Top of Provided information

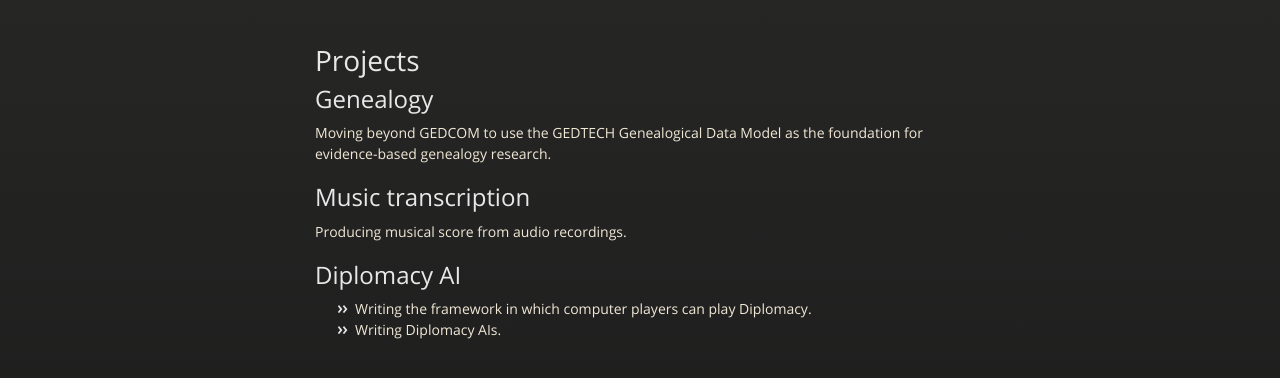
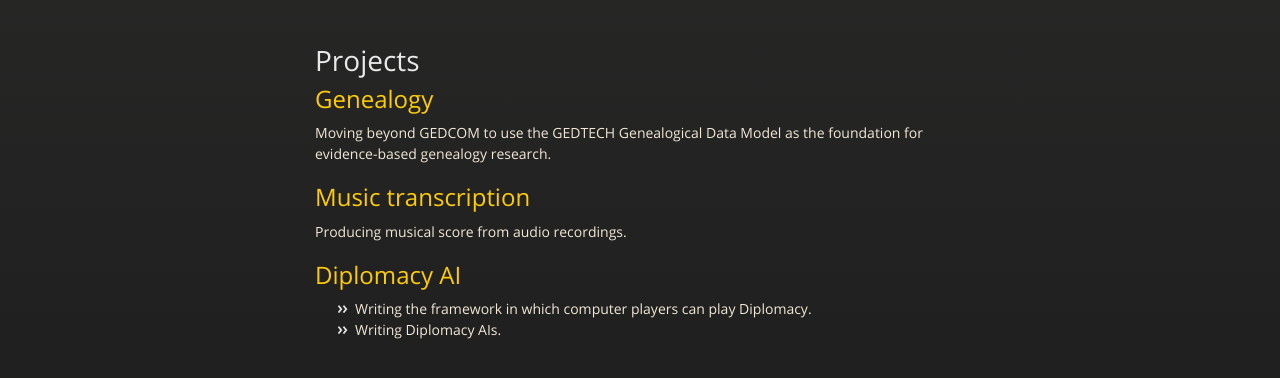
Before and after one commit to arr28/arr28.github.com, a plain HTML site: page index.html in a window 1280 px wide. Shown: the part 226-604 px from the top of the page. Drawn offline with nearby package versions, Linux system fonts and the light colour scheme.

Commit message:
Replace master branch with page content via GitHub

```diff
--- a/index.html
+++ b/index.html
@@ -37,15 +37,15 @@
 
         <h1>Projects</h1>
 
-<h2>Genealogy</h2>
+<h2><a href="https://github.com/arr28/Genealogy">Genealogy</a></h2>
 
 <p>Moving beyond GEDCOM to use the GEDTECH Genealogical Data Model as the foundation for evidence-based genealogy research.</p>
 
-<h2>Music transcription</h2>
+<h2><a href="https://github.com/arr28/MusicTranscription">Music transcription</a></h2>
 
 <p>Producing musical score from audio recordings.</p>
 
-<h2>Diplomacy AI</h2>
+<h2><a href="http://www.daide.org.uk">Diplomacy AI</a></h2>
 
 <ul>
 <li>Writing the framework in which computer players can play Diplomacy.</li>
--- a/params.json
+++ b/params.json
@@ -1 +1 @@
-{"tagline":"When it's time to relax","google":"UA-37466207-1","note":"Don't delete this file! It's used internally to help with page regeneration.","body":"# Projects\r\n## Genealogy\r\nMoving beyond GEDCOM to use the GEDTECH Genealogical Data Model as the foundation for evidence-based genealogy research.\r\n\r\n## Music transcription\r\nProducing musical score from audio recordings.\r\n\r\n## Diplomacy AI\r\n* Writing the framework in which computer players can play Diplomacy.\r\n* Writing Diplomacy AIs.\r\n","name":"Andrew's Projects"}
+{"note":"Don't delete this file! It's used internally to help with page regeneration.","body":"# Projects\r\n## [Genealogy](https://github.com/arr28/Genealogy)\r\nMoving beyond GEDCOM to use the GEDTECH Genealogical Data Model as the foundation for evidence-based genealogy research.\r\n\r\n## [Music transcription](https://github.com/arr28/MusicTranscription)\r\nProducing musical score from audio recordings.\r\n\r\n## [Diplomacy AI](http://www.daide.org.uk)\r\n* Writing the framework in which computer players can play Diplomacy.\r\n* Writing Diplomacy AIs.\r\n","google":"UA-37466207-1","name":"Andrew's Projects","tagline":"When it's time to relax"}
```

Bottom of Provided information

◆ Action item ◆
Only the pictures are to be dropped; all other material above must be repeated exactly.

◆ Result of the exercise ◆
Before and after one commit to arr28/arr28.github.com, a plain HTML site: page index.html in a window 1280 px wide. Shown: the part 226-604 px from the top of the page. Drawn offline with nearby package versions, Linux system fonts and the light colour scheme.

Commit message:
Replace master branch with page content via GitHub

```diff
--- a/index.html
+++ b/index.html
@@ -37,15 +37,15 @@
 
         <h1>Projects</h1>
 
-<h2>Genealogy</h2>
+<h2><a href="https://github.com/arr28/Genealogy">Genealogy</a></h2>
 
 <p>Moving beyond GEDCOM to use the GEDTECH Genealogical Data Model as the foundation for evidence-based genealogy research.</p>
 
-<h2>Music transcription</h2>
+<h2><a href="https://github.com/arr28/MusicTranscription">Music transcription</a></h2>
 
 <p>Producing musical score from audio recordings.</p>
 
-<h2>Diplomacy AI</h2>
+<h2><a href="http://www.daide.org.uk">Diplomacy AI</a></h2>
 
 <ul>
 <li>Writing the framework in which computer players can play Diplomacy.</li>
--- a/params.json
+++ b/params.json
@@ -1 +1 @@
-{"tagline":"When it's time to relax","google":"UA-37466207-1","note":"Don't delete this file! It's used internally to help with page regeneration.","body":"# Projects\r\n## Genealogy\r\nMoving beyond GEDCOM to use the GEDTECH Genealogical Data Model as the foundation for evidence-based genealogy research.\r\n\r\n## Music transcription\r\nProducing musical score from audio recordings.\r\n\r\n## Diplomacy AI\r\n* Writing the framework in which computer players can play Diplomacy.\r\n* Writing Diplomacy AIs.\r\n","name":"Andrew's Projects"}
+{"note":"Don't delete this file! It's used internally to help with page regeneration.","body":"# Projects\r\n## [Genealogy](https://github.com/arr28/Genealogy)\r\nMoving beyond GEDCOM to use the GEDTECH Genealogical Data Model as the foundation for evidence-based genealogy research.\r\n\r\n## [Music transcription](https://github.com/arr28/MusicTranscription)\r\nProducing musical score from audio recordings.\r\n\r\n## [Diplomacy AI](http://www.daide.org.uk)\r\n* Writing the framework in which computer players can play Diplomacy.\r\n* Writing Diplomacy AIs.\r\n","google":"UA-37466207-1","name":"Andrew's Projects","tagline":"When it's time to relax"}
```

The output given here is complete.